### EXERCISE BRIEF
Give the records below again, word for word. No pictures belong in the copy.

### DATASET EXCERPTS

Start of Block

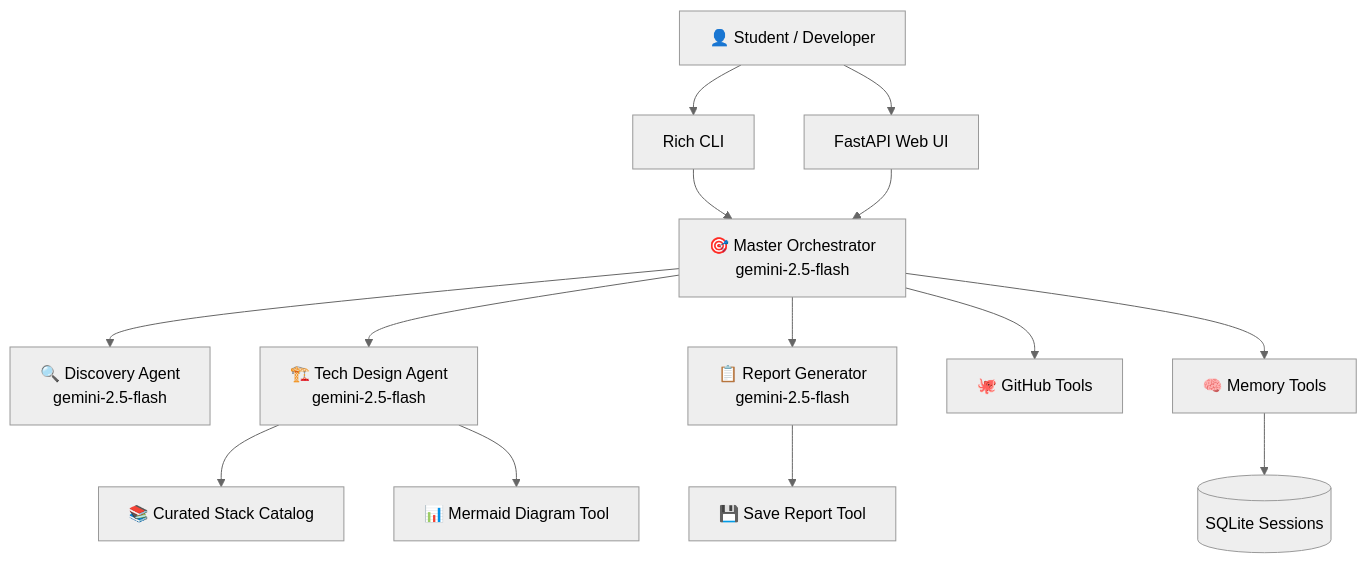
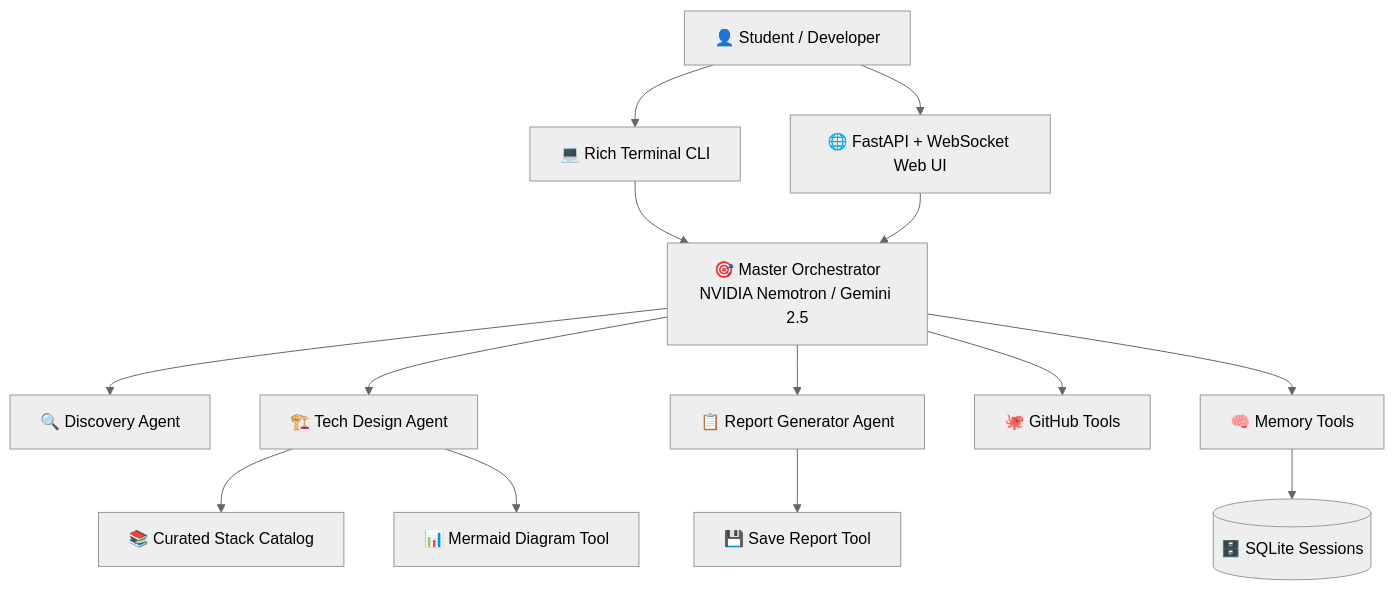
One commit to Laharsolanki/ProjectForge-AI changed the diagram in README.md. Above: the diagram before and after it, drawn with Mermaid (neutral theme). The commit also changed other lines of this file and 1 other file, not shown here.

Commit message:
docs: update README and .env.example with NVIDIA NIM and multi-LLM provider support

````diff
--- a/README.md
+++ b/README.md
@@ -41,16 +55,16 @@
 ```mermaid
 graph TD
-    U[👤 Student / Developer] --> CLI[Rich CLI]
-    U --> WEB[FastAPI Web UI]
-    CLI --> ORCH[🎯 Master Orchestrator<br/>gemini-2.5-flash]
+    U[👤 Student / Developer] --> CLI[💻 Rich Terminal CLI]
+    U --> WEB[🌐 FastAPI + WebSocket Web UI]
+    CLI --> ORCH[🎯 Master Orchestrator<br/>NVIDIA Nemotron / Gemini 2.5]
     WEB --> ORCH
-    ORCH --> DISC[🔍 Discovery Agent<br/>gemini-2.5-flash]
-    ORCH --> TECH[🏗️ Tech Design Agent<br/>gemini-2.5-flash]
-    ORCH --> REPORT[📋 Report Generator<br/>gemini-2.5-flash]
+    ORCH --> DISC[🔍 Discovery Agent]
+    ORCH --> TECH[🏗️ Tech Design Agent]
+    ORCH --> REPORT[📋 Report Generator Agent]
     TECH --> CURATED[📚 Curated Stack Catalog]
     TECH --> DIAGRAM[📊 Mermaid Diagram Tool]
     REPORT --> SAVE[💾 Save Report Tool]
     ORCH --> GH[🐙 GitHub Tools]
     ORCH --> MEM[🧠 Memory Tools]
-    MEM --> DB[(SQLite Sessions)]
+    MEM --> DB[(🗄️ SQLite Sessions)]
 ```
````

End of Block

### YOUR RESPONSE
One commit to Laharsolanki/ProjectForge-AI changed the diagram in README.md. Above: the diagram before and after it, drawn with Mermaid (neutral theme). The commit also changed other lines of this file and 1 other file, not shown here.

Commit message:
docs: update README and .env.example with NVIDIA NIM and multi-LLM provider support

````diff
--- a/README.md
+++ b/README.md
@@ -41,16 +55,16 @@
 ```mermaid
 graph TD
-    U[👤 Student / Developer] --> CLI[Rich CLI]
-    U --> WEB[FastAPI Web UI]
-    CLI --> ORCH[🎯 Master Orchestrator<br/>gemini-2.5-flash]
+    U[👤 Student / Developer] --> CLI[💻 Rich Terminal CLI]
+    U --> WEB[🌐 FastAPI + WebSocket Web UI]
+    CLI --> ORCH[🎯 Master Orchestrator<br/>NVIDIA Nemotron / Gemini 2.5]
     WEB --> ORCH
-    ORCH --> DISC[🔍 Discovery Agent<br/>gemini-2.5-flash]
-    ORCH --> TECH[🏗️ Tech Design Agent<br/>gemini-2.5-flash]
-    ORCH --> REPORT[📋 Report Generator<br/>gemini-2.5-flash]
+    ORCH --> DISC[🔍 Discovery Agent]
+    ORCH --> TECH[🏗️ Tech Design Agent]
+    ORCH --> REPORT[📋 Report Generator Agent]
     TECH --> CURATED[📚 Curated Stack Catalog]
     TECH --> DIAGRAM[📊 Mermaid Diagram Tool]
     REPORT --> SAVE[💾 Save Report Tool]
     ORCH --> GH[🐙 GitHub Tools]
     ORCH --> MEM[🧠 Memory Tools]
-    MEM --> DB[(SQLite Sessions)]
+    MEM --> DB[(🗄️ SQLite Sessions)]
 ```
````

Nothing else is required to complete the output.